Christians often tend to be a bit rubbish when it comes to discussing money. In many secular contexts, there’s an implicit ban on discussing religion or politics – in a Christian setting, it’s money that gets the cold shoulder, which is strange when you notice that Jesus had quite a bit to say about it. If you raise the topic, it’s either because you are guilting someone else to dispense from their largesse, or because you have something to brag about.
Believe me, this is neither. It’s because my wife and I tried an experiment and it has left us excited and wanting to repeat the exercise. But, first a word of background.
I was raised in a ‘generous church’ in my home village. JB, one of the church leaders, got up at 4.00am to milk the cows. Then he cycled several miles to the nearest railway station, and commuted into London where he put in a day’s work at the Bank of England. At the end of the day, the same practice in reverse. He and his wife gave away most of what he earned. One of my best friends decided with his new wife, that they would ‘tithe’ 90% of their income and keep 10% (tithing is the other way around) and see how they managed. And they discovered that they managed just fine. Another good friend, who only recently went home to glory, gave away 50% of everything he earned over his entire lifetime.
That kind of background tends to influence your outlook. It has meant that there has never been any room for complacency when it comes to charitable giving, and led to that restless sense that we could always do more. Last year, during COVID, because there was so much that we could now not do, due to lockdown, we found ourselves looking more closely at the money question.
This coincided with an increasing involvement in Great Lakes Outreach, a Christian charity engaged in genuinely transformative work in Burundi, and where the indigenous Christians appear not to have our hangups over money. Here, in the UK, we take our time to mull over our vision and mission statements. We analyse to the nth degree the nature of our projects. We construct intricate business plans, create carefully-weighted budgets, in order to see whether or not we can do this thing which seems important. Over there in Burundi, they crack on with the mission, and worry about the funds for it later on. Here in the UK, we have the luxury of navel-gazing – out there, they really don’t. It’s a matter of life and death, and that requires real faithfulness.
Against that background, and having become part of a praying community which is focused on making a real difference, we found that giving became a natural part of what we are about. Not a kind of non-specific, scattergun approach, triggered by oversensitive consciences, but rather a very specific, need-related motivation. We helped a little boy receive a life-saving operation. We helped pay for a prosthetic limb. We supported some supremely gifted Christians active in public service. We were involved in a project which distributed 9,000 healthcards to families that could not afford healthcare – and which is continuing to support families in this basic way. We helped buy sewing machines for women rescued from prostitution. There were more instances, but those are the initiatives which I can now recall from memory.

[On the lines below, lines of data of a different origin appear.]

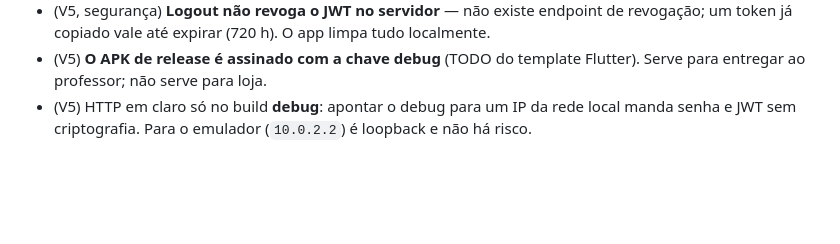
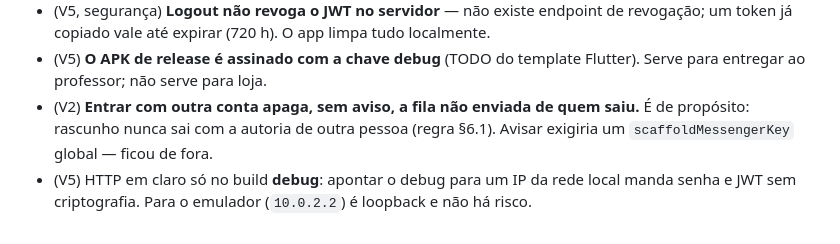
Before and after one commit to GODsGhst/Projeto-Fans, a Markdown page: docs/ENTREGA-FLUTTER.md, the part around the change. GitHub-like rendering; blank space fills up the shorter version.

Commit message:
docs(flutter): troca de conta apaga a fila sem aviso (limite declarado)
Co-Authored-By: Claude Opus 5.5 <noreply@anthropic.com>
Claude-Session: https://claude.ai/code/session_019edK7t1Kd9xBHBLfvUYXbj

```diff
--- a/docs/ENTREGA-FLUTTER.md
+++ b/docs/ENTREGA-FLUTTER.md
@@ -407,5 +407,8 @@ segurança) não é "corrigido" por Haiku — vai para a §9 e para o dono.
   token já copiado vale até expirar (720 h). O app limpa tudo localmente.
 - (V5) **O APK de release é assinado com a chave debug** (TODO do template Flutter). Serve para
   entregar ao professor; não serve para loja.
+- (V2) **Entrar com outra conta apaga, sem aviso, a fila não enviada de quem saiu.** É de propósito:
+  rascunho nunca sai com a autoria de outra pessoa (regra §6.1). Avisar exigiria um
+  `scaffoldMessengerKey` global — ficou de fora.
 - (V5) HTTP em claro só no build **debug**: apontar o debug para um IP da rede local manda senha e JWT
   sem criptografia. Para o emulador (`10.0.2.2`) é loopback e não há risco.
```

Naturally enough, this led to an increase in giving, at a time when our income has dropped by 60%, as I move into retirement. Initially, we were a little cautious about this change, and it’s only yesterday that I took the step of totting the figures up, to discover that, during the 20/21 tax year, we gave away 46% of our net income. This represented a doubling on the previous year, but here’s the thing – not only was it not painful, and we managed just fine on 54% of our reduced income, but God seemed to compensate for us in other ways. Our experience has been less about giving than it has been about investing. The Bible speaks of God being ‘no man’s debtor’, and that has certainly been our own experience – and we’re just blown away to see what has actually been done, on the ground, with our relatively modest contributions.
As we enter the new tax-year, my wife and I are asking ourselves, what more can we do this year? Whilst we are earnestly praying that we may soon emerge from lockdown, so that we can better serve, it remains the case that financial giving has been the means of freeing up others to make such a profound difference. But that doesn’t happen in a vacuum: will you be intentional in your giving in 2021?
Earlier this year, I read ‘Gospel Patrons’ by John Rinehart – a challenging introduction to three groups of Christians who literally changed their culture through giving. If you’re looking for a mission in your life, why not read the book and take steps to become a ‘Gospel Patron’?